In a recent conversation with a friend about fatbike trails I was bemoaning the fact that (in winter) fatbikes need a groomed trail to ride. And because of that we mostly rely on snowshoers, snowcats, and snowmobiles for getting out and about on the snow. We wait for them to pack down the trail after each big snowfall and then can ride where they went. We follow ‘their’ trails to go where they go which may follow a pretty boring route or have poor route selection and be too steep to ride, uphill at least. I was thinking how different this is from backcountry skiing, my other winter passion, where you can go where you please and choose your own line as you go – up and down.
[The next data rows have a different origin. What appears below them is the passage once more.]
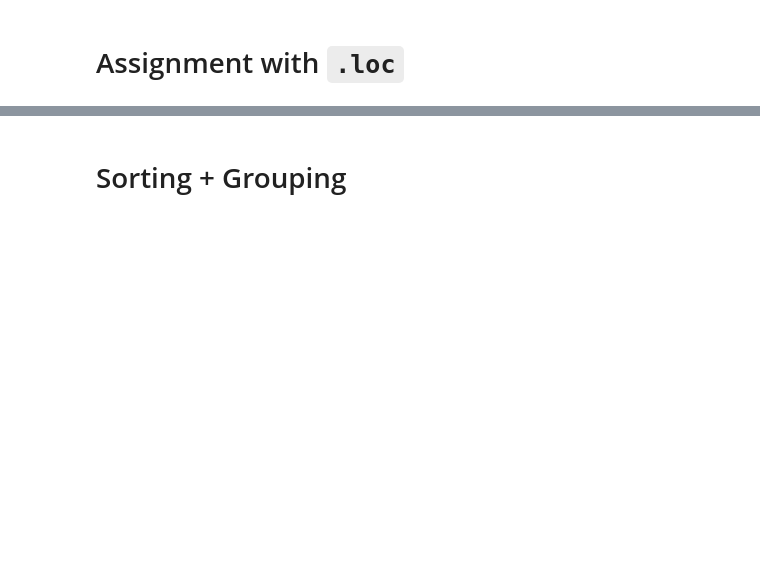
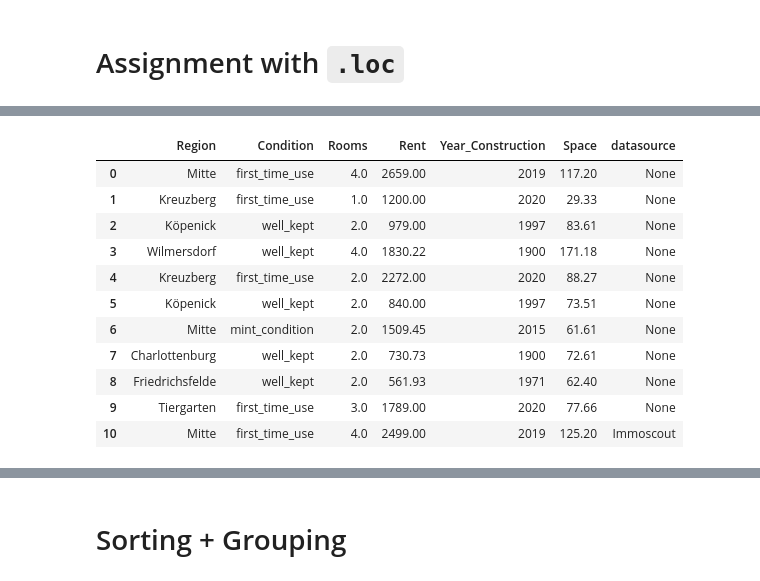
Before and after one commit to prisilveira/Redi, a Jupyter notebook: Introduction_to_Pandas_Homework.ipynb, the cells around one changed output, grey strips where cells are left out. Drawn from its saved outputs; the diff is of its cells as text; code cells hidden in the pictures; blank space fills up the shorter version.

```diff
--- a/Introduction_to_Pandas_Homework.ipynb
+++ b/Introduction_to_Pandas_Homework.ipynb
@@ -188,3 +385,5 @@ rentals_shuffled.head(10)
 # Assignment with `.loc`
 # %%
 # Create a new column `datasource`. Assign the constant value 'Immoscout' to each row of that column
+rentals['datasource']='Immoscout'
+rentals.head()
@@ -191,4 +397,19 @@ rentals_shuffled.head(10)
 # %%
 # Change the assignment, such that only the first 10 rows have this value, the rest None
+rentals.loc[:9,'datasource']='None'
+rentals.head(11)
+# %% [output]
+|  | Region | Condition | Rooms | Rent | Year_Construction | Space | datasource |
+| 0 | Mitte | first_time_use | 4.0 | 2659.00 | 2019 | 117.20 | None |
+| 1 | Kreuzberg | first_time_use | 1.0 | 1200.00 | 2020 | 29.33 | None |
+| 2 | Köpenick | well_kept | 2.0 | 979.00 | 1997 | 83.61 | None |
+| 3 | Wilmersdorf | well_kept | 4.0 | 1830.22 | 1900 | 171.18 | None |
+| 4 | Kreuzberg | first_time_use | 2.0 | 2272.00 | 2020 | 88.27 | None |
+| 5 | Köpenick | well_kept | 2.0 | 840.00 | 1997 | 73.51 | None |
+| 6 | Mitte | mint_condition | 2.0 | 1509.45 | 2015 | 61.61 | None |
+| 7 | Charlottenburg | well_kept | 2.0 | 730.73 | 1900 | 72.61 | None |
+| 8 | Friedrichsfelde | well_kept | 2.0 | 561.93 | 1971 | 62.40 | None |
+| 9 | Tiergarten | first_time_use | 3.0 | 1789.00 | 2020 | 77.66 | None |
+| 10 | Mitte | first_time_use | 4.0 | 2499.00 | 2019 | 125.20 | Immoscout |
 # %%
 # Change the assignment, such that only rentals from 'Mitte' have this value
```
Also changed, not shown: parts of 53 cells of this notebook.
But what later occurred to me was that fatbike ‘trails’ are really not too different than regular summer mountain bike trails. They’re created by machines or by manual labor for recreation. As mountain bikers we follow old social trails, moto trails, jeep roads, sometimes deer trails, and trails developed by land managers. Granted we don’t have to clear the trail after a rainstorm (usually) but trail maintenance is a necessity and part and parcel of our experience.
Fatbikes are just coming onto the scene asking for access/permission to use these trails and a say in how these trails are “built.” I believe it’s up to the users of the sport to take part in the advocacy, development, and maintenance of these trail systems, no matter what the season. It makes me want to buy a used snowmobile, or schedule a bunch more time on the snowshoes…
This article on Fat-bike.com really drove home the point that we as trail users also need to get involved and stop relying on others to make the trails we want to use. Trail users in Wisconsin and other states are developing and maintaining singletrack trails for fatbike use by working with public and private land owners. All we need is snow as the canvas (which California does NOT have right now). Keeping the trail grade rideable, making a swoopy singletrack packed route through the woods, not pissing off XC skiers or snowmobiles by using their historic routes and riding in the classic tracks. All these things are possible when an effort is made.
The mid-west appears to be on its way to being a fatbike destination like Moab is for mountain bikers the rest of the year. I can now imagine booking a flight to hit some of the destinations out there and maybe a race like the Birkie which now has a fatbike category and happens to be the first U.S. National Fatbike Championships. But all over race series are popping up and this sport is going to continue to grow. With more users we need more smart, planned management so we don’t get kicked off trail systems used by other groups – like mountain bikes were at the start of their rise in such places as Marin County, CA and Boulder, CO. IMBA has started thinking about it, but it’s the grassroots groups that will make it happen at the local level.